* [Problem details]:
Go through the records and copy each line where the word "subs" occurs.
§ §
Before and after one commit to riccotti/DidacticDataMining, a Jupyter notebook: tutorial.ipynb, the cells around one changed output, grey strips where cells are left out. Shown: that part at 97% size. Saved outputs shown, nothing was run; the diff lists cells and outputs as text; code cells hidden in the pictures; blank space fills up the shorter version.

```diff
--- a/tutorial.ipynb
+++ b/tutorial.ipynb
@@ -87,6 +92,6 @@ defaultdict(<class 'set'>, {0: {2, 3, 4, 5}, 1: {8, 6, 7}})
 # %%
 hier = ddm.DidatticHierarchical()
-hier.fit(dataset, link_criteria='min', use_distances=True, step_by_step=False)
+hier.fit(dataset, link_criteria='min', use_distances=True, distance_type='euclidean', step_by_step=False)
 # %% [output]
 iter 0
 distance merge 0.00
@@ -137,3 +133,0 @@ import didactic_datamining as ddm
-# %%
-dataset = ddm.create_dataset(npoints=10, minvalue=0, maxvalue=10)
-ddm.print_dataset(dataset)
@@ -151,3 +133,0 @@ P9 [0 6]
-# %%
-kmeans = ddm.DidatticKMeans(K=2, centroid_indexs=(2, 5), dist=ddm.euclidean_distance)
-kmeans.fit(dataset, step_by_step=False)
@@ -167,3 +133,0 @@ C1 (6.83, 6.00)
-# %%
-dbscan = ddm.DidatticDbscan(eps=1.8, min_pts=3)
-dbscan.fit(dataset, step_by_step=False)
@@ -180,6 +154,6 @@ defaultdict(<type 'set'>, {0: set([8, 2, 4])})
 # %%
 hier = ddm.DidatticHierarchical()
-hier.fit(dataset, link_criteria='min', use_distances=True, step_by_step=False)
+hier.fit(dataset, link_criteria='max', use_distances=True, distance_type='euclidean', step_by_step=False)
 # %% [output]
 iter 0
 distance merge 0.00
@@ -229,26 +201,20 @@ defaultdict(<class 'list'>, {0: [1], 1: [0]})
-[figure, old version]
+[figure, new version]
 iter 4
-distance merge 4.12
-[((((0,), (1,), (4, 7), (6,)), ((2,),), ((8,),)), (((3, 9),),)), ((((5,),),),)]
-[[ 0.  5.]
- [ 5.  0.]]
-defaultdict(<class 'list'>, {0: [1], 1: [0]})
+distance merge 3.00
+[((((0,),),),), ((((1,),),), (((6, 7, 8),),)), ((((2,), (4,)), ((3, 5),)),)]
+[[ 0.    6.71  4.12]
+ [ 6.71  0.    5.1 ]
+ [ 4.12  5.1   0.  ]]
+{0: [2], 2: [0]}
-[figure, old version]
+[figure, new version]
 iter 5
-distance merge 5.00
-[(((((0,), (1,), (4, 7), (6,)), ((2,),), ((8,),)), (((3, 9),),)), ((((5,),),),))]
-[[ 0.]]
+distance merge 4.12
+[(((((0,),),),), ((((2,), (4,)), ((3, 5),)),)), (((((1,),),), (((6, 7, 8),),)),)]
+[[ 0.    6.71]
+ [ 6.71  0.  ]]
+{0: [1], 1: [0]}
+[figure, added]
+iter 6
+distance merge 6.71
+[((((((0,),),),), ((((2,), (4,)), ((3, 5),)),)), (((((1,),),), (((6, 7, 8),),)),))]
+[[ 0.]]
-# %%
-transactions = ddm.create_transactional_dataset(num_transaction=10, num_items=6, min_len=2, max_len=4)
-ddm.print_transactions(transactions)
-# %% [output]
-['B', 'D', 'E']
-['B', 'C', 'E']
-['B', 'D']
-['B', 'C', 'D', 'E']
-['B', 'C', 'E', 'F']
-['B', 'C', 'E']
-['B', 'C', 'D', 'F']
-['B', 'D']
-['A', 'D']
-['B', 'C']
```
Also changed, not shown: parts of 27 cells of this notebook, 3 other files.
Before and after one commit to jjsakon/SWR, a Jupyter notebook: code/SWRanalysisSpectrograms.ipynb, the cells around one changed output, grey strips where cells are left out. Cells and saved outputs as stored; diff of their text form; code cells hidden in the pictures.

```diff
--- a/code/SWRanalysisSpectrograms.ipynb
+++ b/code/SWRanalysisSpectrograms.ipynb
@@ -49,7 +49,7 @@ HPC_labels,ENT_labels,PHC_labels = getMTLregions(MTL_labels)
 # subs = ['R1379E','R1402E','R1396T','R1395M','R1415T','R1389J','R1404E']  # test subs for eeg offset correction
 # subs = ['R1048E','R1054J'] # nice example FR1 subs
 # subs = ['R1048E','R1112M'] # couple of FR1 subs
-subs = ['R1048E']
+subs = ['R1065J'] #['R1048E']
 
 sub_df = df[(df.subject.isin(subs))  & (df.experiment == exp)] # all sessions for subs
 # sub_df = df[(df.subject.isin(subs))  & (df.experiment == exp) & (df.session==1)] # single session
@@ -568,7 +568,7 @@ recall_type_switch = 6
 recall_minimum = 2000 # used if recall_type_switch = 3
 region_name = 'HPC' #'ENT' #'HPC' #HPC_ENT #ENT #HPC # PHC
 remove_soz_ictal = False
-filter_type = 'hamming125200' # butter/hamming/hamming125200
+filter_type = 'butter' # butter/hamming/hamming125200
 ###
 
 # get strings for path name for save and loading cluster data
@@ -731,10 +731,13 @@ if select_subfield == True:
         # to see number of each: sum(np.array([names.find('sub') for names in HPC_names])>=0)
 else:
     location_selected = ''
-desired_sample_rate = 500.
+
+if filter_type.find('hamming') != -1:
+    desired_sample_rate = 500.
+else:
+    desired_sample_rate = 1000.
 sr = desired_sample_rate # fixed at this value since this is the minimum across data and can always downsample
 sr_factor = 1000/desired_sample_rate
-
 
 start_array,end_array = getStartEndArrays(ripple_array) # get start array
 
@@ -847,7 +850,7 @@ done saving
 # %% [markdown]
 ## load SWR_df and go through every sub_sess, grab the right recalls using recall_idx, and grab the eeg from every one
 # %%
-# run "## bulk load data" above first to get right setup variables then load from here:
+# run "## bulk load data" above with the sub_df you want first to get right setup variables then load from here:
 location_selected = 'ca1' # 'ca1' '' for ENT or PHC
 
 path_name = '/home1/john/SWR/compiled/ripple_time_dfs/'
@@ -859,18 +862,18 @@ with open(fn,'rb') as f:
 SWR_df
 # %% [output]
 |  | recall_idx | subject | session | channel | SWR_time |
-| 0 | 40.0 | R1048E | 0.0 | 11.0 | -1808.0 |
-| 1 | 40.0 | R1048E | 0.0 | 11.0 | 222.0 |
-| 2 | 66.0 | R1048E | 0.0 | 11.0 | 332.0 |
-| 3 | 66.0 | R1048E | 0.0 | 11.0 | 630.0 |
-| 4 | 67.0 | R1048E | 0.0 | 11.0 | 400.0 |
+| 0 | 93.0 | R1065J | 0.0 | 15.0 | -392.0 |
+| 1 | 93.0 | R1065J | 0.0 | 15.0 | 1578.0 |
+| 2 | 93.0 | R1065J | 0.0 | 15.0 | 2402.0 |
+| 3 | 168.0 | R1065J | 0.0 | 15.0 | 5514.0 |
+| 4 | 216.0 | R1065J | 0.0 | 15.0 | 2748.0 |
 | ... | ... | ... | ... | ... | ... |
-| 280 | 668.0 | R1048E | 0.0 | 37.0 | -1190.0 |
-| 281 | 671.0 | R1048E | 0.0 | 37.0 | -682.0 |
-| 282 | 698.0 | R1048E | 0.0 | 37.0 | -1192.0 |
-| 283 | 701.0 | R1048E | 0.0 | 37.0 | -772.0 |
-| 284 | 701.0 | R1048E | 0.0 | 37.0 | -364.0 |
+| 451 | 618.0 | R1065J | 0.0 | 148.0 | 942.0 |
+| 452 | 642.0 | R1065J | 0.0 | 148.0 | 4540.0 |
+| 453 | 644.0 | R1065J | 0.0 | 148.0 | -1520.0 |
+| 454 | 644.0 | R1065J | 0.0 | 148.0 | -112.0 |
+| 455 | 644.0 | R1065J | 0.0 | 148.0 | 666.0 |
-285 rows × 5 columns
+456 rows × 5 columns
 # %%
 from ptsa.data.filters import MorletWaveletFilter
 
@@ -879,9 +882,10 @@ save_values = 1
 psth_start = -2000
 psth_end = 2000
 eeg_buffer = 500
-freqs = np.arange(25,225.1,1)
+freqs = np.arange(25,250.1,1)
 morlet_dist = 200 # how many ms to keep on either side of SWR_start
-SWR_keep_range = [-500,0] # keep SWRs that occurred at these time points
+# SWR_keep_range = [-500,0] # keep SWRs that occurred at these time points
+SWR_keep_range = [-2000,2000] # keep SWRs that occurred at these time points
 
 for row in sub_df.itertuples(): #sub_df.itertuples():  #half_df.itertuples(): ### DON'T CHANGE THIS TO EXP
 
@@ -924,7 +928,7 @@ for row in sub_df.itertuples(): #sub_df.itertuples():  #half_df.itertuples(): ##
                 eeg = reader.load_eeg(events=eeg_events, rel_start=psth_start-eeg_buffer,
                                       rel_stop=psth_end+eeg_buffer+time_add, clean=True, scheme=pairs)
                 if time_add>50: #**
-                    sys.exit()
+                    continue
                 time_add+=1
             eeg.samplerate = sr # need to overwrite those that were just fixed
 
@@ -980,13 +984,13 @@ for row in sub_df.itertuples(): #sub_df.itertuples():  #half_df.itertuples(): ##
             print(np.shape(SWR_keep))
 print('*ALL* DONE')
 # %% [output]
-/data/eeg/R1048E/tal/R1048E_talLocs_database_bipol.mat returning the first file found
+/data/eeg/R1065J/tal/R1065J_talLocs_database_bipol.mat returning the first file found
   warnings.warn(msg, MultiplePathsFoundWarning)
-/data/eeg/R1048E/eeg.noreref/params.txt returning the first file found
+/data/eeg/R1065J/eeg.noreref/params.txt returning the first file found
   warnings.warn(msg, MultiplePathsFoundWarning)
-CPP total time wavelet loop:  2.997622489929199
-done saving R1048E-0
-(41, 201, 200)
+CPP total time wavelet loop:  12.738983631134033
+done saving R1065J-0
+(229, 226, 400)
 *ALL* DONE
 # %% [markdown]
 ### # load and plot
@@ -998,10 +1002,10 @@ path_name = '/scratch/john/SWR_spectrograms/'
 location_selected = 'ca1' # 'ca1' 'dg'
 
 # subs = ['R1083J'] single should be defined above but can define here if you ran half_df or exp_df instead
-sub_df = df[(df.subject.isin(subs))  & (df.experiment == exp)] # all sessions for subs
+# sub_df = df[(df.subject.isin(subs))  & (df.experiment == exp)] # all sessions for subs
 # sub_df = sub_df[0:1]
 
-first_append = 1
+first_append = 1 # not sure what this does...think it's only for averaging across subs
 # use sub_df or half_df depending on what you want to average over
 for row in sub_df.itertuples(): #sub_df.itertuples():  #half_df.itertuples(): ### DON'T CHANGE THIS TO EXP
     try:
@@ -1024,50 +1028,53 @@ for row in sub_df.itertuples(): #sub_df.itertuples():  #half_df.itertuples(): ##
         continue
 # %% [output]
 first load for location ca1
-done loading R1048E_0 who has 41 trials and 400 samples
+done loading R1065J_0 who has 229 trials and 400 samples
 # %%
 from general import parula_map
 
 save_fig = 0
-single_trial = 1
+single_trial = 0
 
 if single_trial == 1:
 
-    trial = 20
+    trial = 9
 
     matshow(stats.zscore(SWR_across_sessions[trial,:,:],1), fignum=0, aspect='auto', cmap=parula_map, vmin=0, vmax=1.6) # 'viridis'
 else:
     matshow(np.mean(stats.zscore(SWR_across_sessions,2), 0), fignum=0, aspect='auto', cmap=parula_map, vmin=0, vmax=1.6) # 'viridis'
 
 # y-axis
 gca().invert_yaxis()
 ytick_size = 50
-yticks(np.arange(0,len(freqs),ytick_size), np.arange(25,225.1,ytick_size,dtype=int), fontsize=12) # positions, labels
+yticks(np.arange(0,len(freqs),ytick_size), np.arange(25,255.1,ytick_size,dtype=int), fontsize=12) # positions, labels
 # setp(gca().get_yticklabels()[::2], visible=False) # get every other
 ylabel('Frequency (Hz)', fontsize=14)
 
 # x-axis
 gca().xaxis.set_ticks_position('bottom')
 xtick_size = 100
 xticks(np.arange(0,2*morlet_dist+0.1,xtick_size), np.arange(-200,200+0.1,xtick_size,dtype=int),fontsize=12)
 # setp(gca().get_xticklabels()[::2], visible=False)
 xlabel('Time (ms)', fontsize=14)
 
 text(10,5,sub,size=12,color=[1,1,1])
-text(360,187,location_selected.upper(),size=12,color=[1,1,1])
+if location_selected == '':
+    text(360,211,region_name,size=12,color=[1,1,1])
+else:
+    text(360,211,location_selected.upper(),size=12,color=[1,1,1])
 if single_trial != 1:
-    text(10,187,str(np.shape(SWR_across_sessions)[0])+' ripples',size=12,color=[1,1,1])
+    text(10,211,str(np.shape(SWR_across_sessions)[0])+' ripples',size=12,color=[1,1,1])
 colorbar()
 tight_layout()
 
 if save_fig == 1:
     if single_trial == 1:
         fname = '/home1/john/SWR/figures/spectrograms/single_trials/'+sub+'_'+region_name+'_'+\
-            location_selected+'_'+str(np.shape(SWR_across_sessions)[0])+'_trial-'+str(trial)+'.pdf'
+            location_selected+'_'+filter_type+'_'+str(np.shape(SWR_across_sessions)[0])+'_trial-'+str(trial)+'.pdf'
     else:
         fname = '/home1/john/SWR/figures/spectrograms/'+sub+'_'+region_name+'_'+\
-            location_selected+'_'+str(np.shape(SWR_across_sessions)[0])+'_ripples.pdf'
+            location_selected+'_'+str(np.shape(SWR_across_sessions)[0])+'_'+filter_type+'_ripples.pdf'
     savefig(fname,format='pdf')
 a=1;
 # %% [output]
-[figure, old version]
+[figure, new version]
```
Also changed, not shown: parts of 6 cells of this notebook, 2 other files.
§ §
* [Task answer]:
 # subs = ['R1379E','R1402E','R1396T','R1395M','R1415T','R1389J','R1404E']  # test subs for eeg offset correction
 # subs = ['R1048E','R1054J'] # nice example FR1 subs
 # subs = ['R1048E','R1112M'] # couple of FR1 subs
-subs = ['R1048E']
+subs = ['R1065J'] #['R1048E']
 sub_df = df[(df.subject.isin(subs))  & (df.experiment == exp)] # all sessions for subs
 # sub_df = df[(df.subject.isin(subs))  & (df.experiment == exp) & (df.session==1)] # single session
 # subs = ['R1083J'] single should be defined above but can define here if you ran half_df or exp_df instead
-sub_df = df[(df.subject.isin(subs))  & (df.experiment == exp)] # all sessions for subs
+# sub_df = df[(df.subject.isin(subs))  & (df.experiment == exp)] # all sessions for subs
+first_append = 1 # not sure what this does...think it's only for averaging across subs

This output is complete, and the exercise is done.